- Opening Delimiter -
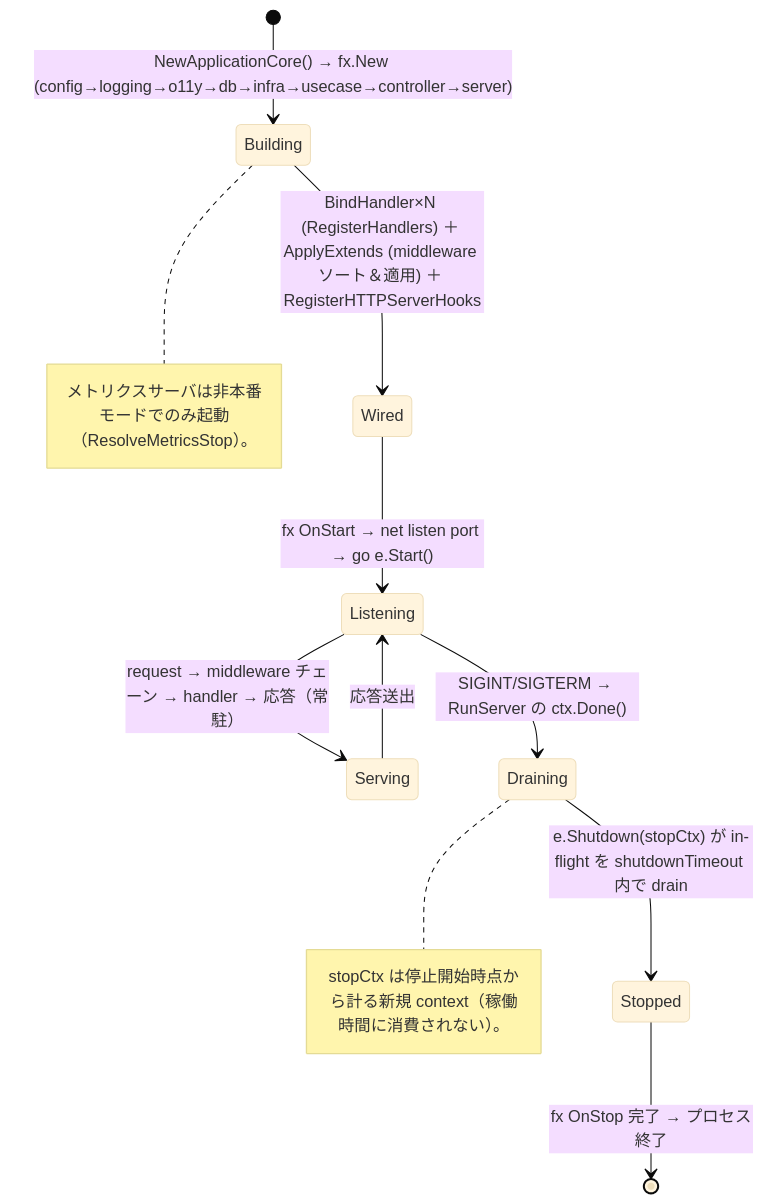
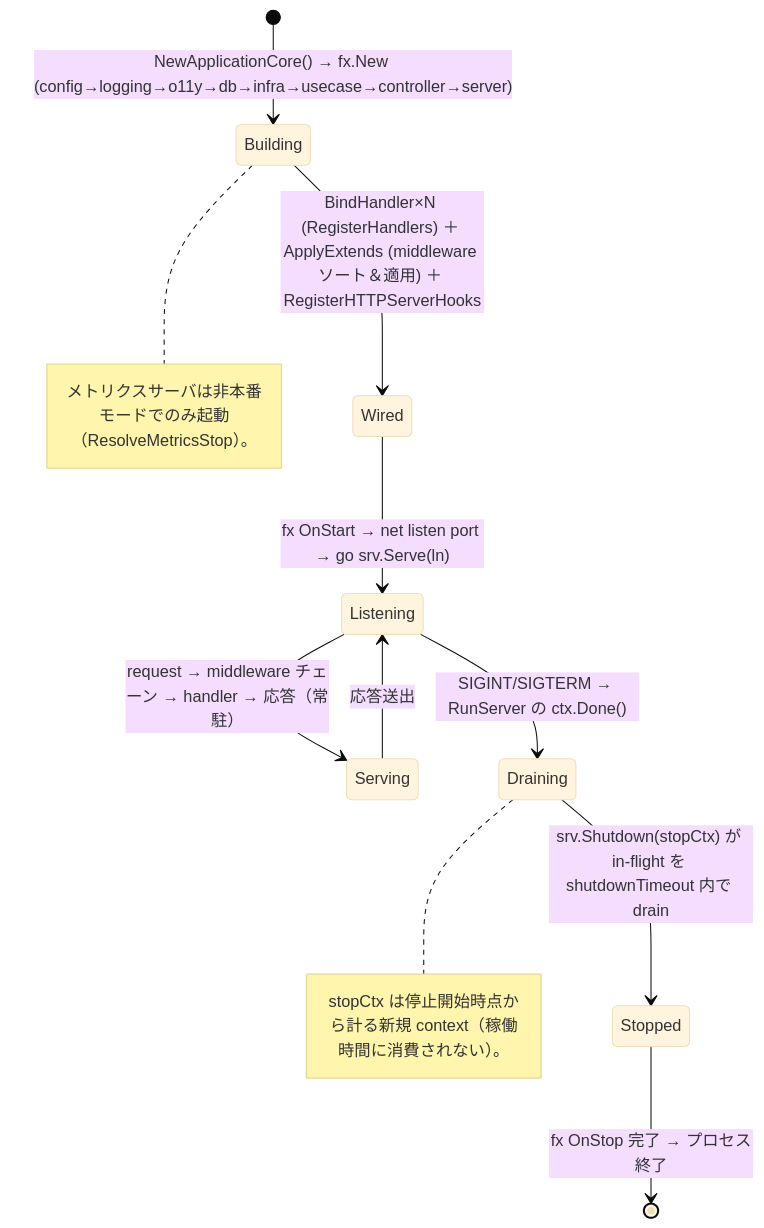
One commit to Tomy-ch/go-boilerplate changed the first of 6 diagrams in docs/ja/design/rest.ja.md. Above: the diagram before and after it, drawn with Mermaid (base theme). The commit also changed other lines of this file and 17 other files, not shown here.

````diff
--- a/docs/ja/design/rest.ja.md
+++ b/docs/ja/design/rest.ja.md
@@ -37,18 +37,18 @@
 ```mermaid
 stateDiagram-v2
     [*] --> Building: NewApplicationCore() → fx.New (config→logging→o11y→db→infra→usecase→controller→server)
     Building --> Wired: BindHandler×N (RegisterHandlers) ＋ ApplyExtends (middleware ソート＆適用) ＋ RegisterHTTPServerHooks
-    Wired --> Listening: fx OnStart → net listen port → go e.Start()
+    Wired --> Listening: fx OnStart → net listen port → go srv.Serve(ln)
     Listening --> Serving: request → middleware チェーン → handler → 応答（常駐）
     Serving --> Listening: 応答送出
     Listening --> Draining: SIGINT/SIGTERM → RunServer の ctx.Done()
-    Draining --> Stopped: e.Shutdown(stopCtx) が in-flight を shutdownTimeout 内で drain
+    Draining --> Stopped: srv.Shutdown(stopCtx) が in-flight を shutdownTimeout 内で drain
     Stopped --> [*]: fx OnStop 完了 → プロセス終了
 
     note right of Draining
       stopCtx は停止開始時点から計る新規 context（稼働時間に消費されない）。
     end note
     note right of Building
       メトリクスサーバは非本番モードでのみ起動（ResolveMetricsStop）。
     end note
 ```
````
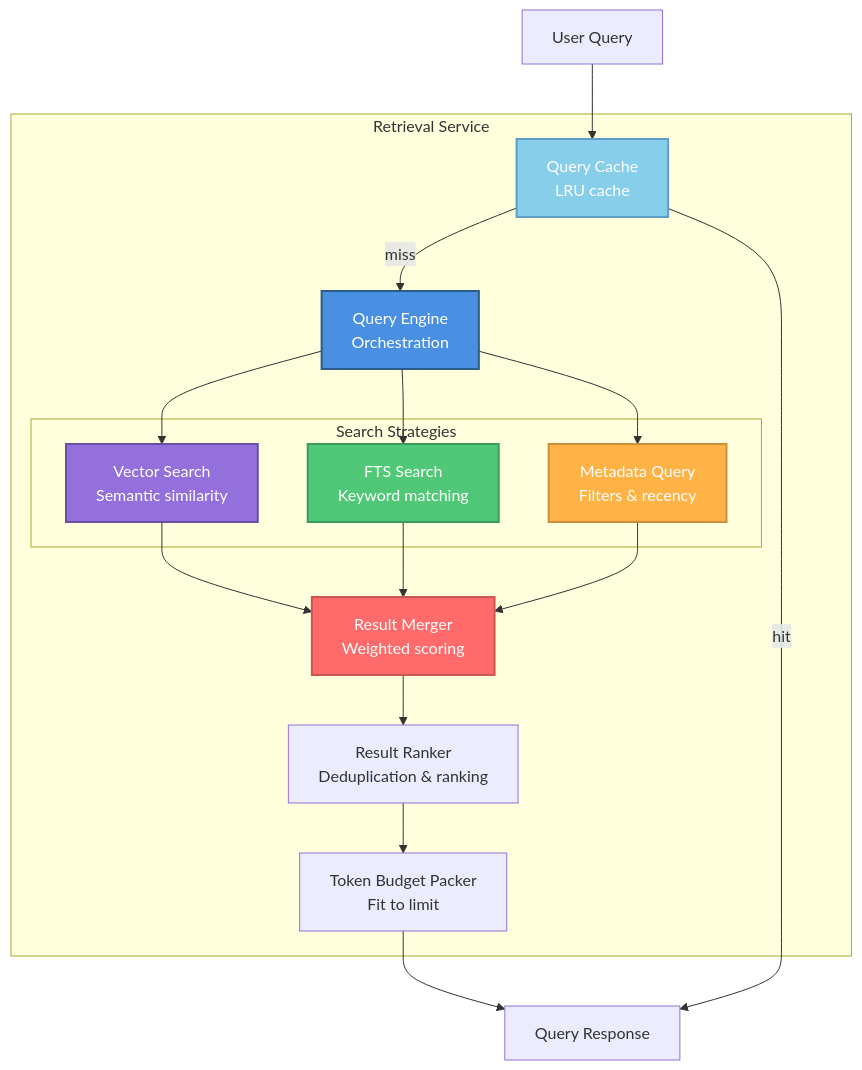
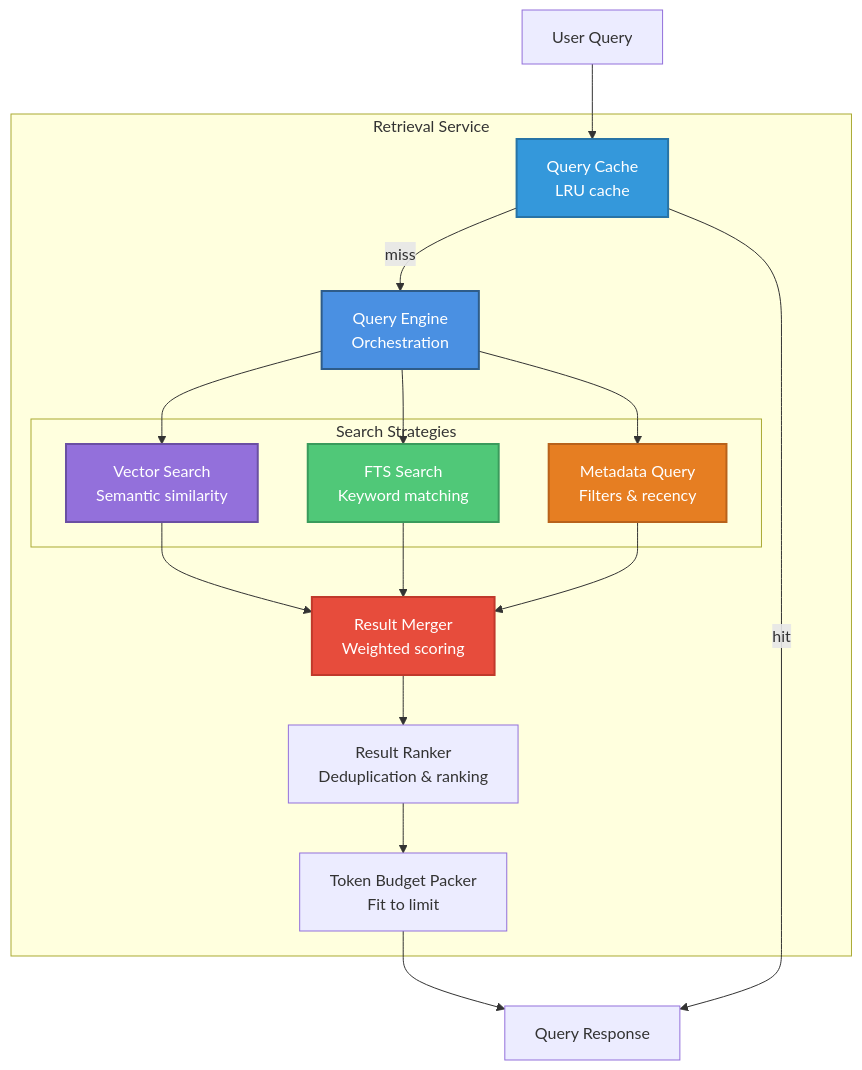
One commit to matthewxfz3/mneme changed the fourth of 11 diagrams in docs/diagrams/c4-architecture.md. Above: the diagram before and after it, drawn with Mermaid. The commit also changed other lines of this file, not shown here.

First line of the commit message:
Improve diagram color contrast for accessibility

````diff
--- a/docs/diagrams/c4-architecture.md
+++ b/docs/diagrams/c4-architecture.md
@@ -187,36 +187,36 @@
 ```mermaid
 graph TB
     subgraph "Retrieval Service"
         ENGINE[Query Engine<br/>Orchestration]
 
         subgraph "Search Strategies"
             VECTOR[Vector Search<br/>Semantic similarity]
             FTS[FTS Search<br/>Keyword matching]
             META[Metadata Query<br/>Filters & recency]
         end
 
         MERGER[Result Merger<br/>Weighted scoring]
         RANKER[Result Ranker<br/>Deduplication & ranking]
         PACKER[Token Budget Packer<br/>Fit to limit]
         CACHE[Query Cache<br/>LRU cache]
     end
 
     QUERY[User Query] --> CACHE
     CACHE -->|miss| ENGINE
 
     ENGINE --> VECTOR & FTS & META
 
     VECTOR & FTS & META --> MERGER
     MERGER --> RANKER
     RANKER --> PACKER
     PACKER --> RESPONSE[Query Response]
 
     CACHE -->|hit| RESPONSE
 
     style ENGINE fill:#4A90E2,stroke:#2E5C8A,stroke-width:2px,color:#fff
     style VECTOR fill:#9370DB,stroke:#6A4FA3,stroke-width:2px,color:#fff
     style FTS fill:#50C878,stroke:#3A9B5C,stroke-width:2px,color:#fff
-    style META fill:#FFB347,stroke:#CC8F39,stroke-width:2px,color:#fff
-    style MERGER fill:#FF6B6B,stroke:#CC5555,stroke-width:2px,color:#fff
-    style CACHE fill:#87CEEB,stroke:#5F9DC7,stroke-width:2px,color:#fff
+    style META fill:#E67E22,stroke:#B8621B,stroke-width:2px,color:#fff
+    style MERGER fill:#E74C3C,stroke:#C0392B,stroke-width:2px,color:#fff
+    style CACHE fill:#3498DB,stroke:#2874A6,stroke-width:2px,color:#fff
 ```
````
- Closing Delimiter -
* [Problem] Only the lines of the listing above from the one with "note right of Building" through the one with "First line of" should be output, exactly, with both ends kept and pictures left out.

* [Finished exercise]
     note right of Building
       メトリクスサーバは非本番モードでのみ起動（ResolveMetricsStop）。
     end note
 ```
````
One commit to matthewxfz3/mneme changed the fourth of 11 diagrams in docs/diagrams/c4-architecture.md. Above: the diagram before and after it, drawn with Mermaid. The commit also changed other lines of this file, not shown here.

First line of the commit message:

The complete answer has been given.